*** INPUT FOR THIS TASK
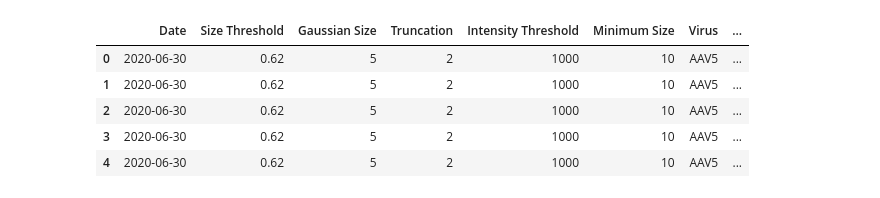
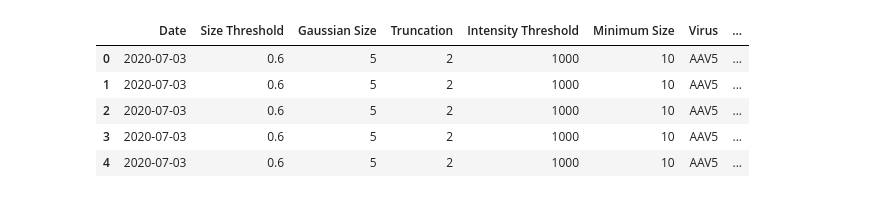
Before and after one commit to GradinaruLab/Image_Segmentation, a Jupyter notebook: plotting.ipynb, the cells around one changed output. Drawn from its saved outputs; the diff is of its cells as text; code cells hidden in the pictures.

```diff
--- a/plotting.ipynb
+++ b/plotting.ipynb
@@ -16,15 +16,15 @@ bokeh.io.output_notebook()
 Loading BokehJS ...
 [interactive output not drawn]
 # %%
-df = pd.read_csv('../Lung_Paper_Images/Quantification/Lung/20200630_Stitched_Lung_Cell_Counts.csv', comment='#')
+df = pd.read_csv('../Lung_Paper_Images/Quantification/Kidney/20200703_Stitched_Kidney_Cell_Counts.csv', comment='#')
 df.head()
 # %% [output]
 |  | Date | Size Threshold | Gaussian Size | Truncation | Intensity Threshold | Minimum Size | Virus | ... |
-| 0 | 2020-06-30 | 0.62 | 5 | 2 | 1000 | 10 | AAV5 | ... |
-| 1 | 2020-06-30 | 0.62 | 5 | 2 | 1000 | 10 | AAV5 | ... |
-| 2 | 2020-06-30 | 0.62 | 5 | 2 | 1000 | 10 | AAV5 | ... |
-| 3 | 2020-06-30 | 0.62 | 5 | 2 | 1000 | 10 | AAV5 | ... |
-| 4 | 2020-06-30 | 0.62 | 5 | 2 | 1000 | 10 | AAV5 | ... |
+| 0 | 2020-07-03 | 0.6 | 5 | 2 | 1000 | 10 | AAV5 | ... |
+| 1 | 2020-07-03 | 0.6 | 5 | 2 | 1000 | 10 | AAV5 | ... |
+| 2 | 2020-07-03 | 0.6 | 5 | 2 | 1000 | 10 | AAV5 | ... |
+| 3 | 2020-07-03 | 0.6 | 5 | 2 | 1000 | 10 | AAV5 | ... |
+| 4 | 2020-07-03 | 0.6 | 5 | 2 | 1000 | 10 | AAV5 | ... |
 # %%
 # Using Determine the transduction as a function of tissue area
 df['Cells Transduced per mm2'] = df['Count'] / df['Total Area'] * 1000000
```
Also changed, not shown: parts of 2 cells of this notebook.
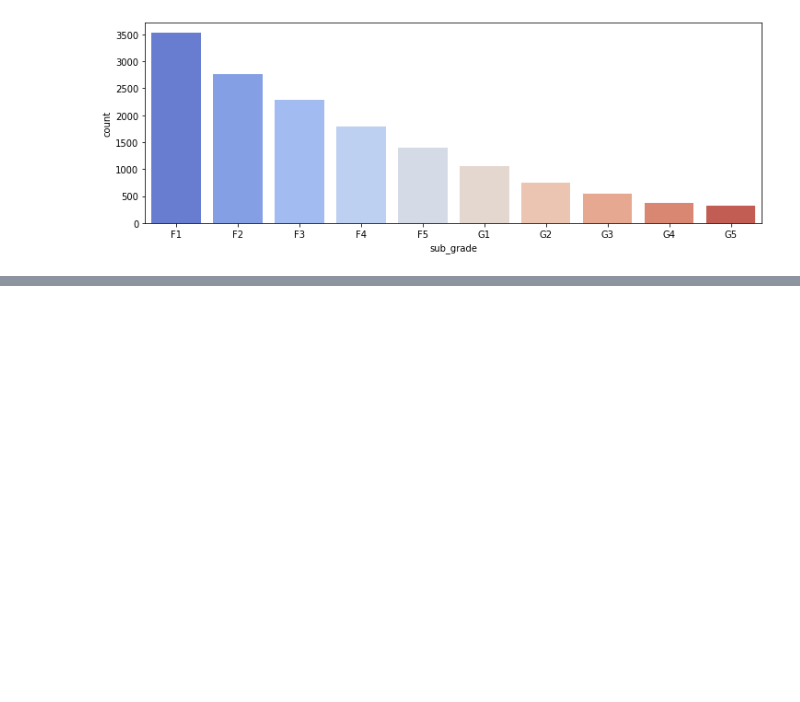
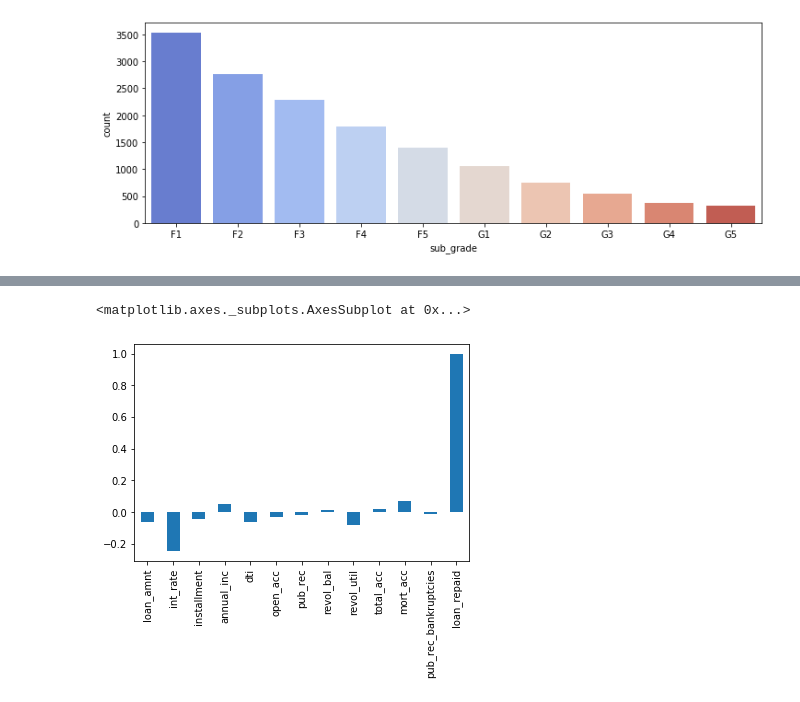
Before and after one commit to avtw37/tensor-data, a Jupyter notebook: lending-loan.ipynb, the cells around one changed output, grey strips where cells are left out. Saved outputs shown, nothing was run; the diff lists cells and outputs as text; code cells hidden in the pictures; blank space fills up the shorter version.

Commit message:
visuals

```diff
--- a/lending-loan.ipynb
+++ b/lending-loan.ipynb
@@ -173,3 +173,7 @@ sns.countplot(x='sub_grade',data=f_and_g,order=subgrade_order,palette='coolwarm'
 # %% [output]
 <matplotlib.axes._subplots.AxesSubplot at 0x...>
 [figure]
+# %%
+""" created a new column 'loan_repaid' """
+
+df['loan_repaid'] = df['loan_status'].map({'Fully Paid':1,'Charged Off':0})
@@ -175,0 +196,7 @@ sns.countplot(x='sub_grade',data=f_and_g,order=subgrade_order,palette='coolwarm'
+# %%
+""" created a bar plot showing the correlation of the numeric features to the new loan_repaid column """
+
+df.corr()['loan_repaid'].plot(kind='bar')
+# %% [output]
+<matplotlib.axes._subplots.AxesSubplot at 0x...>
+[figure, added]
```
Also changed, not shown: parts of 2 cells of this notebook.
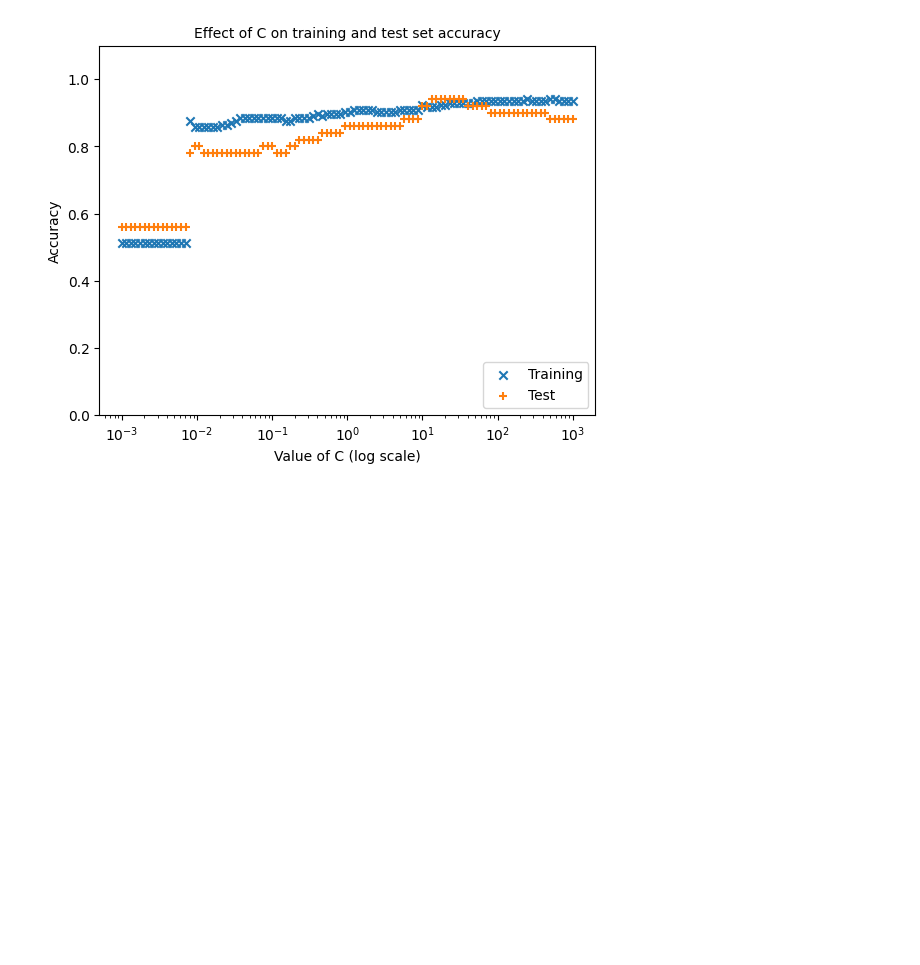
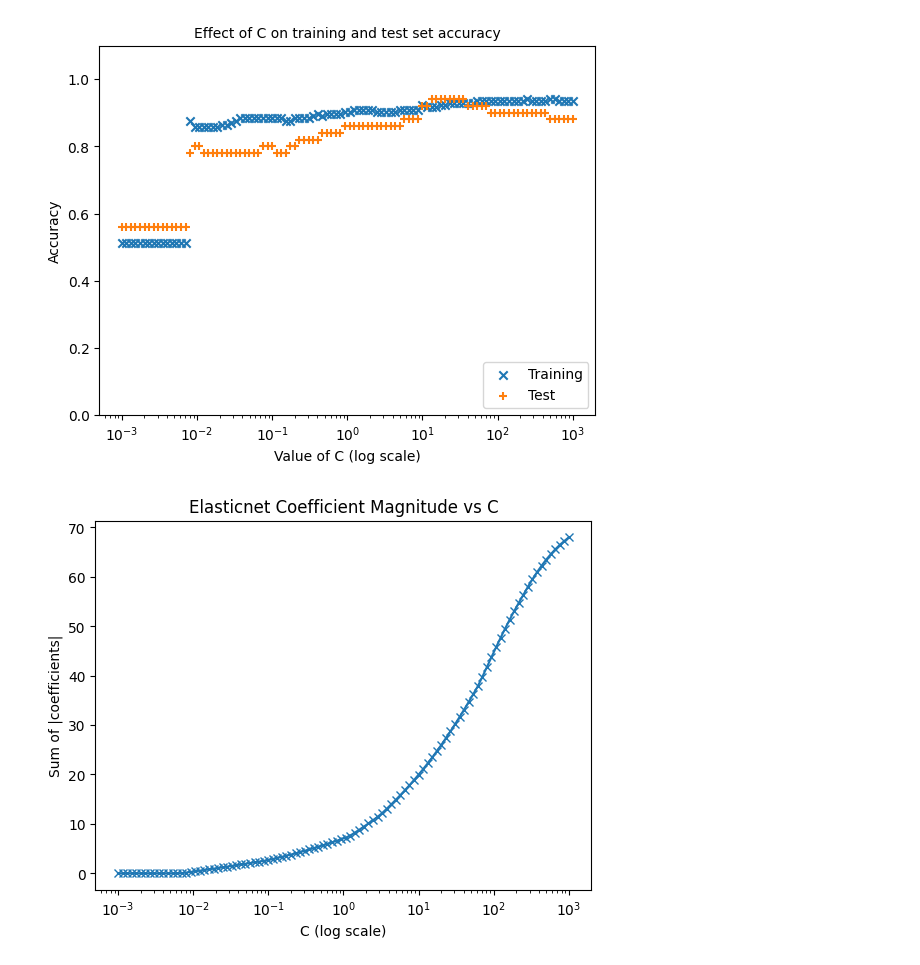
Before and after one commit to jakeogrady/machine_learning_assignments, a Jupyter notebook: logistic_regression.ipynb, the cells around one changed output. Drawn from its saved outputs; the diff is of its cells as text; code cells hidden in the pictures; blank space fills up the shorter version.

Commit message:
feat(logistic_regression.ipynb): Add new plots; which graph coefficient sparsity and magnitude vs C values

```diff
--- a/logistic_regression.ipynb
+++ b/logistic_regression.ipynb
@@ -227,3 +227,13 @@ plt.title("Effect of C on training and test set accuracy on ElasticNet", fontsiz
 plt.show()
 # %% [output]
 [figure]
+# %%
+coef_norms_elasticnet = [np.sum(np.abs(el["coefficients"])) for el in elasticnet]
+plt.plot(c_values, coef_norms_elasticnet, marker="x")
+plt.xscale("log")
+plt.xlabel("C (log scale)")
+plt.ylabel("Sum of |coefficients|")
+plt.title("Elasticnet Coefficient Magnitude vs C")
+plt.show()
+# %% [output]
+[figure, added]
```
Also changed, not shown: parts of 4 cells of this notebook.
******
# [PROBLEM DETAILS]
List the lines of the records where "title" occurs.

# [SOLUTION FOR THIS PROBLEM]
@@ -227,3 +227,13 @@ plt.title("Effect of C on training and test set accuracy on ElasticNet", fontsiz
+plt.title("Elasticnet Coefficient Magnitude vs C")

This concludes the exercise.